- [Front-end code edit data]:
++++++++

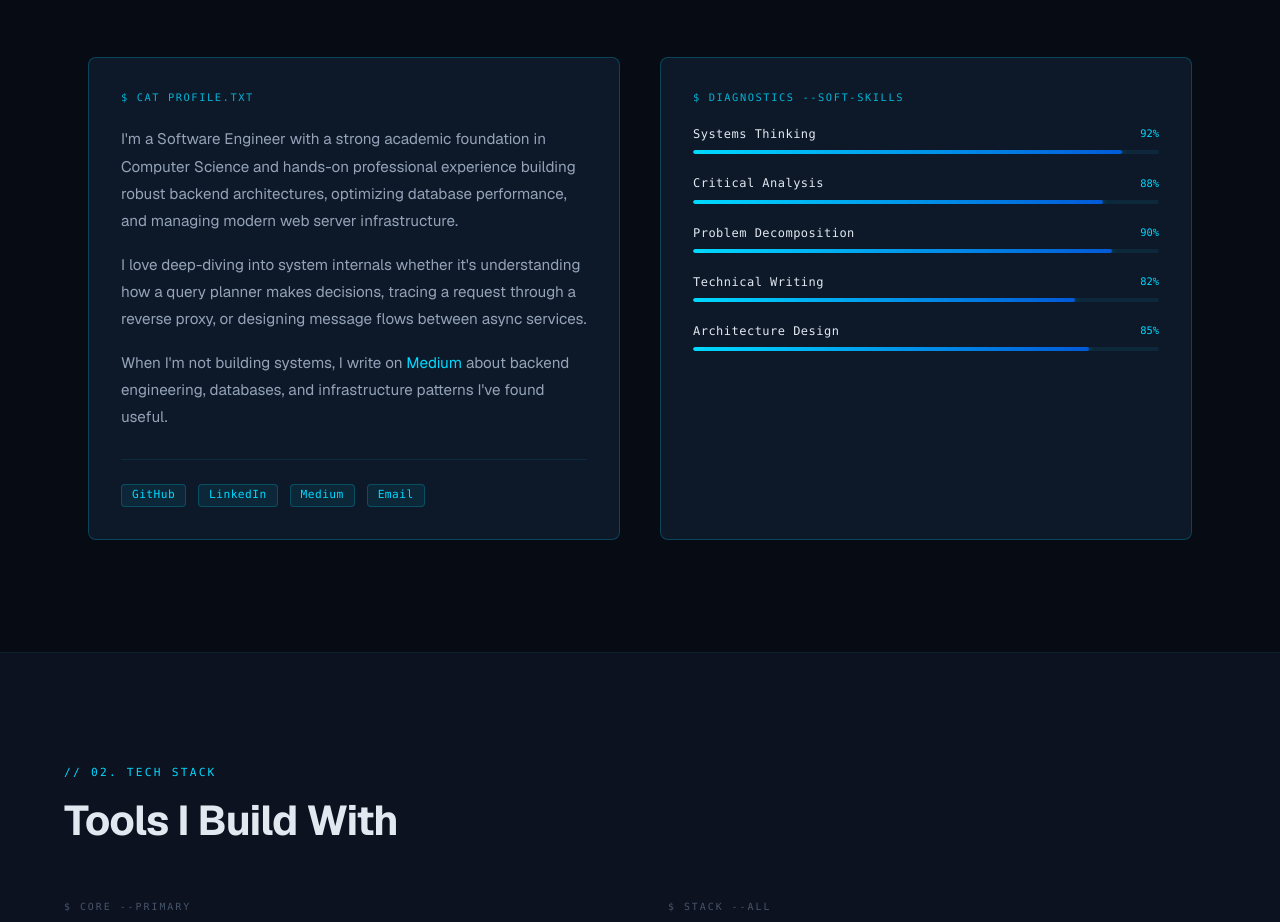
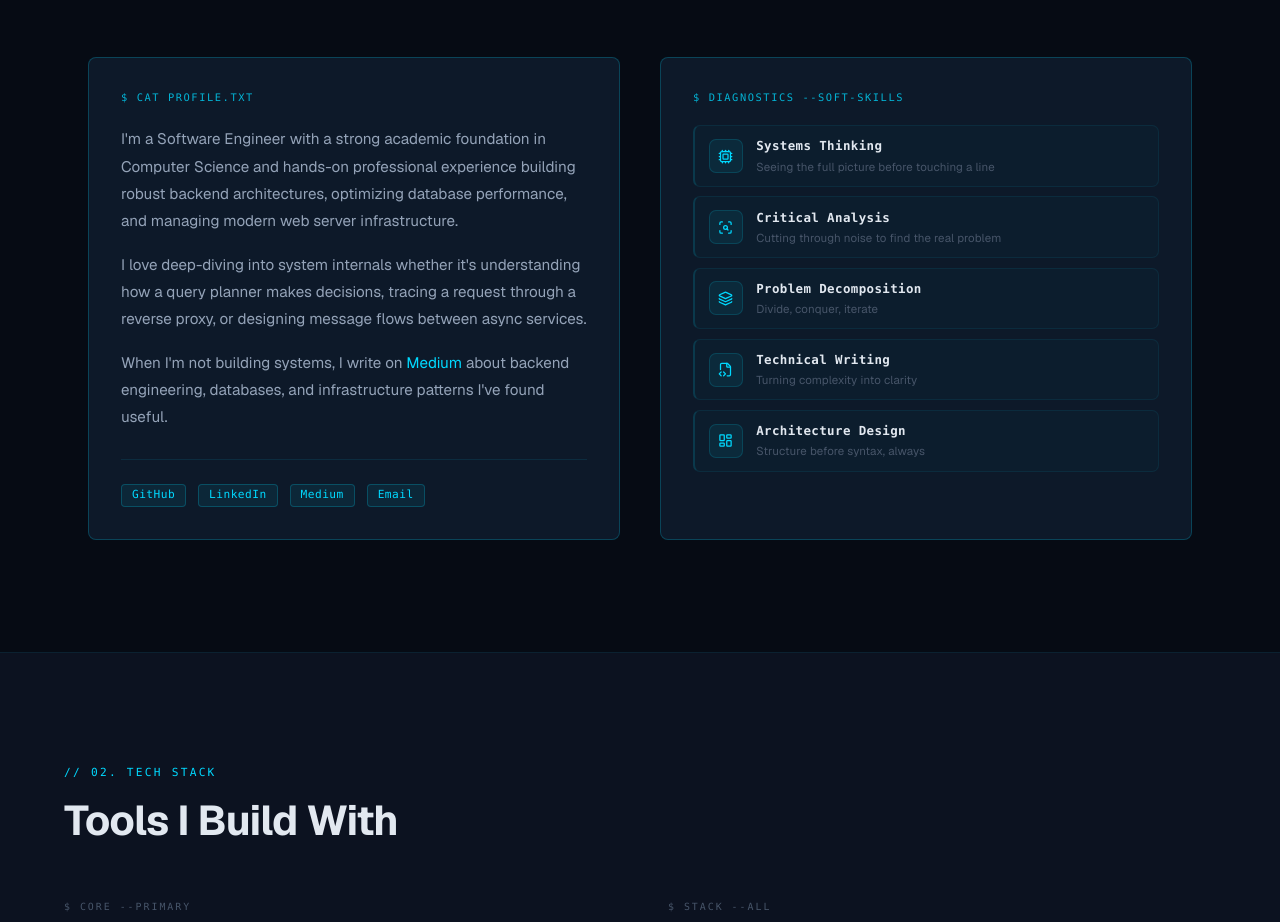
Before and after one commit to ws0x/binhakim-portfolio, a Next.js app: page / in a window 1280 px wide. Shown: the part 984-1906 px from the top of the page. Built offline with nearby package versions, Linux system fonts and the light colour scheme; no server answers.

Commit message:
style: soft skills section re-styling

```diff
--- a/src/app/globals.css
+++ b/src/app/globals.css
@@ -543,6 +543,41 @@ body {
   .manifest-panel { padding: 0.25rem 1.25rem; }
 }
 
+/* ── Soft-skill trait cards ─────────────────────────────── */
+.trait-card {
+  display: flex;
+  align-items: center;
+  gap: 0.85rem;
+  padding: 0.7rem 0.85rem;
+  border-radius: 7px;
+  border: 1px solid rgba(0, 217, 255, 0.08);
+  border-left: 2px solid rgba(0, 217, 255, 0.15);
+  background: rgba(0, 217, 255, 0.02);
+  transition: border-color 0.2s, background 0.2s;
+}
+.trait-card:hover {
+  border-color: rgba(0, 217, 255, 0.25);
+  border-left-color: var(--cyan);
+  background: rgba(0, 217, 255, 0.05);
+}
+.trait-icon-wrap {
+  display: flex;
+  align-items: center;
+  justify-content: center;
+  width: 34px;
+  height: 34px;
+  flex-shrink: 0;
+  border-radius: 7px;
+  background: rgba(0, 217, 255, 0.07);
+  border: 1px solid rgba(0, 217, 255, 0.15);
+  color: var(--cyan);
+  transition: background 0.2s, box-shadow 0.2s;
+}
+.trait-card:hover .trait-icon-wrap {
+  background: rgba(0, 217, 255, 0.12);
+  box-shadow: 0 0 12px rgba(0, 217, 255, 0.2);
+}
+
 /* ── Experience card meta (date + location) ─────────────── */
 .exp-meta {
   text-align: left;   /* left-aligned when it wraps on mobile */
--- a/src/components/About.tsx
+++ b/src/components/About.tsx
@@ -2,7 +2,36 @@
 
 import { useRef } from "react";
 import { motion, useInView, type Variants } from "framer-motion";
+import { Cpu, ScanSearch, Layers, FileCode2, LayoutDashboard } from "lucide-react";
 import skillsData from "../data/skills.json";
+
+const TRAITS = [
+  {
+    Icon: Cpu,
+    name: "Systems Thinking",
+    desc: "Seeing the full picture before touching a line",
+  },
+  {
+    Icon: ScanSearch,
+    name: "Critical Analysis",
+    desc: "Cutting through noise to find the real problem",
+  },
+  {
+    Icon: Layers,
+    name: "Problem Decomposition",
+    desc: "Divide, conquer, iterate",
+  },
+  {
+    Icon: FileCode2,
+    name: "Technical Writing",
+    desc: "Turning complexity into clarity",
+  },
+  {
+    Icon: LayoutDashboard,
+    name: "Architecture Design",
+    desc: "Structure before syntax, always",
+  },
+];
 
 const fadeUp: Variants = {
   hidden: { opacity: 0, y: 28 },
@@ -145,56 +174,35 @@ export default function About() {
             $ diagnostics --soft-skills
           </p>
 
-          <div style={{ display: "flex", flexDirection: "column", gap: "1.25rem" }}>
-            {skillsData.softSkills.map((skill, i) => (
-              <div key={skill.label}>
-                <div
-                  style={{
-                    display: "flex",
-                    justifyContent: "space-between",
-                    alignItems: "center",
-                    marginBottom: "0.45rem",
-                  }}
-                >
-                  <span
+          <div style={{ display: "flex", flexDirection: "column", gap: "0.6rem" }}>
+            {TRAITS.map((trait) => (
+              <div key={trait.name} className="trait-card">
+                <div className="trait-icon-wrap">
+                  <trait.Icon size={15} />
+                </div>
+                <div style={{ minWidth: 0 }}>
+                  <div
                     style={{
                       fontFamily: "var(--font-jet), monospace",
-                      fontSize: "0.75rem",
+                      fontSize: "0.78rem",
+                      fontWeight: 600,
                       color: "var(--text-primary)",
-                      letterSpacing: "0.04em",
+                      letterSpacing: "0.03em",
+                      marginBottom: "0.15rem",
                     }}
                   >
-                    {skill.label}
-                  </span>
-                  <span
+                    {trait.name}
+                  </div>
+                  <div
                     style={{
-                      fontFamily: "var(--font-jet), monospace",
-                      fontSize: "0.65rem",
-                      color: "var(--cyan)",
+                      fontSize: "0.72rem",
+                      color: "var(--text-dim)",
+                      letterSpacing: "0.01em",
+                      lineHeight: 1.4,
                     }}
                   >
-                    {skill.level}%
-                  </span>
-                </div>
-                <div
-                  style={{
-                    height: "4px",
-                    background: "rgba(0,217,255,0.08)",
-                    borderRadius: "2px",
-                    overflow: "hidden",
-                  }}
-                >
-                  <div
-                    className="skill-bar-fill"
-                    style={{
-                      height: "100%",
-                      width: inView ? `${skill.level}%` : "0%",
-                      background: `linear-gradient(90deg, var(--cyan), rgba(0,102,255,0.8))`,
-                      borderRadius: "2px",
-                      transition: `width 1s ease ${0.3 + i * 0.1}s`,
-                      boxShadow: "0 0 8px rgba(0,217,255,0.4)",
-                    }}
-                  />
+                    {trait.desc}
+                  </div>
                 </div>
               </div>
             ))}
```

++++++++

Write out the data above in full and exactly, but without the pictures.

Before and after one commit to ws0x/binhakim-portfolio, a Next.js app: page / in a window 1280 px wide. Shown: the part 984-1906 px from the top of the page. Built offline with nearby package versions, Linux system fonts and the light colour scheme; no server answers.

Commit message:
style: soft skills section re-styling

```diff
--- a/src/app/globals.css
+++ b/src/app/globals.css
@@ -543,6 +543,41 @@ body {
   .manifest-panel { padding: 0.25rem 1.25rem; }
 }
 
+/* ── Soft-skill trait cards ─────────────────────────────── */
+.trait-card {
+  display: flex;
+  align-items: center;
+  gap: 0.85rem;
+  padding: 0.7rem 0.85rem;
+  border-radius: 7px;
+  border: 1px solid rgba(0, 217, 255, 0.08);
+  border-left: 2px solid rgba(0, 217, 255, 0.15);
+  background: rgba(0, 217, 255, 0.02);
+  transition: border-color 0.2s, background 0.2s;
+}
+.trait-card:hover {
+  border-color: rgba(0, 217, 255, 0.25);
+  border-left-color: var(--cyan);
+  background: rgba(0, 217, 255, 0.05);
+}
+.trait-icon-wrap {
+  display: flex;
+  align-items: center;
+  justify-content: center;
+  width: 34px;
+  height: 34px;
+  flex-shrink: 0;
+  border-radius: 7px;
+  background: rgba(0, 217, 255, 0.07);
+  border: 1px solid rgba(0, 217, 255, 0.15);
+  color: var(--cyan);
+  transition: background 0.2s, box-shadow 0.2s;
+}
+.trait-card:hover .trait-icon-wrap {
+  background: rgba(0, 217, 255, 0.12);
+  box-shadow: 0 0 12px rgba(0, 217, 255, 0.2);
+}
+
 /* ── Experience card meta (date + location) ─────────────── */
 .exp-meta {
   text-align: left;   /* left-aligned when it wraps on mobile */
--- a/src/components/About.tsx
+++ b/src/components/About.tsx
@@ -2,7 +2,36 @@
 
 import { useRef } from "react";
 import { motion, useInView, type Variants } from "framer-motion";
+import { Cpu, ScanSearch, Layers, FileCode2, LayoutDashboard } from "lucide-react";
 import skillsData from "../data/skills.json";
+
+const TRAITS = [
+  {
+    Icon: Cpu,
+    name: "Systems Thinking",
+    desc: "Seeing the full picture before touching a line",
+  },
+  {
+    Icon: ScanSearch,
+    name: "Critical Analysis",
+    desc: "Cutting through noise to find the real problem",
+  },
+  {
+    Icon: Layers,
+    name: "Problem Decomposition",
+    desc: "Divide, conquer, iterate",
+  },
+  {
+    Icon: FileCode2,
+    name: "Technical Writing",
+    desc: "Turning complexity into clarity",
+  },
+  {
+    Icon: LayoutDashboard,
+    name: "Architecture Design",
+    desc: "Structure before syntax, always",
+  },
+];
 
 const fadeUp: Variants = {
   hidden: { opacity: 0, y: 28 },
@@ -145,56 +174,35 @@ export default function About() {
             $ diagnostics --soft-skills
           </p>
 
-          <div style={{ display: "flex", flexDirection: "column", gap: "1.25rem" }}>
-            {skillsData.softSkills.map((skill, i) => (
-              <div key={skill.label}>
-                <div
-                  style={{
-                    display: "flex",
-                    justifyContent: "space-between",
-                    alignItems: "center",
-                    marginBottom: "0.45rem",
-                  }}
-                >
-                  <span
+          <div style={{ display: "flex", flexDirection: "column", gap: "0.6rem" }}>
+            {TRAITS.map((trait) => (
+              <div key={trait.name} className="trait-card">
+                <div className="trait-icon-wrap">
+                  <trait.Icon size={15} />
+                </div>
+                <div style={{ minWidth: 0 }}>
+                  <div
                     style={{
                       fontFamily: "var(--font-jet), monospace",
-                      fontSize: "0.75rem",
+                      fontSize: "0.78rem",
+                      fontWeight: 600,
                       color: "var(--text-primary)",
-                      letterSpacing: "0.04em",
+                      letterSpacing: "0.03em",
+                      marginBottom: "0.15rem",
                     }}
                   >
-                    {skill.label}
-                  </span>
-                  <span
+                    {trait.name}
+                  </div>
+                  <div
                     style={{
-                      fontFamily: "var(--font-jet), monospace",
-                      fontSize: "0.65rem",
-                      color: "var(--cyan)",
+                      fontSize: "0.72rem",
+                      color: "var(--text-dim)",
+                      letterSpacing: "0.01em",
+                      lineHeight: 1.4,
                     }}
                   >
-                    {skill.level}%
-                  </span>
-                </div>
-                <div
-                  style={{
-                    height: "4px",
-                    background: "rgba(0,217,255,0.08)",
-                    borderRadius: "2px",
-                    overflow: "hidden",
-                  }}
-                >
-                  <div
-                    className="skill-bar-fill"
-                    style={{
-                      height: "100%",
-                      width: inView ? `${skill.level}%` : "0%",
-                      background: `linear-gradient(90deg, var(--cyan), rgba(0,102,255,0.8))`,
-                      borderRadius: "2px",
-                      transition: `width 1s ease ${0.3 + i * 0.1}s`,
-                      boxShadow: "0 0 8px rgba(0,217,255,0.4)",
-                    }}
-                  />
+                    {trait.desc}
+                  </div>
                 </div>
               </div>
             ))}
```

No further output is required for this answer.